The Little Women quartet combines the turn-on-a-dime accuracy of math-rock with the raw energy of metal and thrash. Even though the music, according to the band, is “very structured compositionally,” that structure is undermined, subverted and pulverised throughout Throat, and sometimes reduced to an almost subliminal presence. This creates an intriguing aural paradox – music that’s both disciplined and chaotic, balanced perfectly on the brink of the abyss.
The program’s opening salvo grabs the listener and administers a good shaking. Foghorn blasts from the tenor and alto saxes of Travis Laplante and Darius Jones respectively are loaded with thick harmonics, and although nothing close to a melody emerges, the riffs keep mutating, separating and then coalescing. Meanwhile, guitarist Andrew Smiley contributes clangourous, dissonant chords and drummer Jason Nazary sounds as if he’s locked in a battle to the death with his drum kit. It’s a glorious cacophony which serves notice that Little Women take no prisoners. However, the piece also demonstrates the method in the group’s madness, with the underlying collective control gainsaying any initial impression that this is just another casual (over)blowing session.

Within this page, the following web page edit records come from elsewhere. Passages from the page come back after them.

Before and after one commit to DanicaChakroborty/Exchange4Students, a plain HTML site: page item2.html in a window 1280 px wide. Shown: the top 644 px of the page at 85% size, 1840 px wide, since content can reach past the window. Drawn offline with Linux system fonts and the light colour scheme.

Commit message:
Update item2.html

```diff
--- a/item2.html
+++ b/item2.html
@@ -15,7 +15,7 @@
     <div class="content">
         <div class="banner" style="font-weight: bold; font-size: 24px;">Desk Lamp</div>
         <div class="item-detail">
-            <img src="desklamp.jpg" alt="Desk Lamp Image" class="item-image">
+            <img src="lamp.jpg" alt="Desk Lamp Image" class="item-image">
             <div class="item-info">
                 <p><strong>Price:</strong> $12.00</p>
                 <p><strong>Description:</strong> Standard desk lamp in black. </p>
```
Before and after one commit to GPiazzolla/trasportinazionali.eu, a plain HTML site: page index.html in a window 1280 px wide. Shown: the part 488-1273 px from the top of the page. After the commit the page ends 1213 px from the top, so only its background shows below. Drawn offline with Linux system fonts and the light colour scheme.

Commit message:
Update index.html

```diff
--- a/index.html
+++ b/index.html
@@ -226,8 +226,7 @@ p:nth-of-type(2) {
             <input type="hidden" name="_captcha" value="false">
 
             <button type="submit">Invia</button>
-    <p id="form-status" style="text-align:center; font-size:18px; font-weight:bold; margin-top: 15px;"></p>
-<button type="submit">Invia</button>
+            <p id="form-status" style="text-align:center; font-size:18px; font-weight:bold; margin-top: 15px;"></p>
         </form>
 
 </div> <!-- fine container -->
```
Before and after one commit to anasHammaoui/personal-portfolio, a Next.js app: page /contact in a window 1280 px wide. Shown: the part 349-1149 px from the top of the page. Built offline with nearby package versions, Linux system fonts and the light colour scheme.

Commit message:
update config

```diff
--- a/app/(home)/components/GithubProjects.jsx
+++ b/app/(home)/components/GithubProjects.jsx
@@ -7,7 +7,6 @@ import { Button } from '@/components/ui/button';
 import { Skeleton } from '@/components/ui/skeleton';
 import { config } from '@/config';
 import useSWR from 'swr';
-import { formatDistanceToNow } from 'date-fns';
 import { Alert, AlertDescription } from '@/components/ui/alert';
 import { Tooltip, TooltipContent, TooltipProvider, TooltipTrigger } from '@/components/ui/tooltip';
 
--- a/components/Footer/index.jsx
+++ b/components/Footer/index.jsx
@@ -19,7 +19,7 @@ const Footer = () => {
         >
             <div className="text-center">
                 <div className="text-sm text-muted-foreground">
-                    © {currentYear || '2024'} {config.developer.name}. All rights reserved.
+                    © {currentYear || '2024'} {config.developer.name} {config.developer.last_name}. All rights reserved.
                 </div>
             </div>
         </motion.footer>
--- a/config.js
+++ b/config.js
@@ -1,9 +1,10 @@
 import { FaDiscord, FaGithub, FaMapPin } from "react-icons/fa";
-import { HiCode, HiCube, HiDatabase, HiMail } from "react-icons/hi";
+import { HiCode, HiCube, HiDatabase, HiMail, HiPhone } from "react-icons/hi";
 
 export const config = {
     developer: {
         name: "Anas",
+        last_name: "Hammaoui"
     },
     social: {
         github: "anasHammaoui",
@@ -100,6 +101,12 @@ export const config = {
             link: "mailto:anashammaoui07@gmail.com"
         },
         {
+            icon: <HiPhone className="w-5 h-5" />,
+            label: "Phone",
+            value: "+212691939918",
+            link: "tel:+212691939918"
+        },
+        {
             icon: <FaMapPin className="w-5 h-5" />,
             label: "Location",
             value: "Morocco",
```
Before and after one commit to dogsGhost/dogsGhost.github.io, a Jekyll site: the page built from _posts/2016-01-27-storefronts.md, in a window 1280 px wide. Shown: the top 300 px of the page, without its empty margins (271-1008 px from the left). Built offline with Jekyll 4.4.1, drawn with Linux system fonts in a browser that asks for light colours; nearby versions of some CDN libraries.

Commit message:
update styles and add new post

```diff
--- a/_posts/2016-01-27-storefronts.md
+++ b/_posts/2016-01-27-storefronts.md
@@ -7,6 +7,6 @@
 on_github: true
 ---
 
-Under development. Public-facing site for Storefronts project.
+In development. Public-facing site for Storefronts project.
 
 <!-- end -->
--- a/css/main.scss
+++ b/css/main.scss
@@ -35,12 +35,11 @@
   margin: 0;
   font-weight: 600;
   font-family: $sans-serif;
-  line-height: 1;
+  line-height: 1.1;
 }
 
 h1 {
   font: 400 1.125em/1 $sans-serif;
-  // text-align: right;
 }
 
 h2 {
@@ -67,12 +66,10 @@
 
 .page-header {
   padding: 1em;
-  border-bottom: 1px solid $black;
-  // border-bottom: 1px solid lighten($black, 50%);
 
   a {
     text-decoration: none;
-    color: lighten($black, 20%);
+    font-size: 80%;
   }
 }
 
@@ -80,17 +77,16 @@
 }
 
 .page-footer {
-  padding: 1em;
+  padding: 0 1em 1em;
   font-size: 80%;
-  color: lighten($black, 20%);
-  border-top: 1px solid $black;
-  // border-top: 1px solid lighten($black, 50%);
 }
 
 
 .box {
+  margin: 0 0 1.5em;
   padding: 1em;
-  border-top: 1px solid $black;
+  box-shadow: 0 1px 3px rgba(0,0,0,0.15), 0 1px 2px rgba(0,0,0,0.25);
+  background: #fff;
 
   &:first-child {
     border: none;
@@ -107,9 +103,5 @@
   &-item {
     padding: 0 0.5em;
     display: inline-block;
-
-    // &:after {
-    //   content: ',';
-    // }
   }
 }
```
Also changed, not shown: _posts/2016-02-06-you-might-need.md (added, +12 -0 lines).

The six additional pieces in this seven-part suite don’t offer any major concessions to the listener, although a quiet lyricism does emerges from time to time – often when it is least expected. The range of tempos, timbres and textures – even within a single piece – keeps the listener continually off balance. The music accelerates and decelerates, smooth arpeggios gradually disintegrating into angular shards of sound. Throat II suggests a Tibetan Buddhist ritual, with the two unaccompanied saxes playing multiphonic drones before slipping into a final bit of quiet meandering. Throat III is full tilt almost from start to finish, with some highly energised guitar skronk from Smiley. Throat IV, the longest track, opens with the two horns providing some sonorous, churchy harmonies, after which the ensemble slips into a cyclical motif before guitar and drums interrupt for a private conversation. It finally builds to a strident, single-note crescendo.
The true test of the Little Women’s originality is that, aside from some very general comparisons with ecstatic free-jazz saxophone stylists such as Albert Ayler, Pharoah Sanders and late-period Coltrane – and some occasional trance-like riffs which could be loosely associated with the Philip Glass school of minimalism – the music is quite free of any overt influences. Not for the faint-hearted, but not to be missed.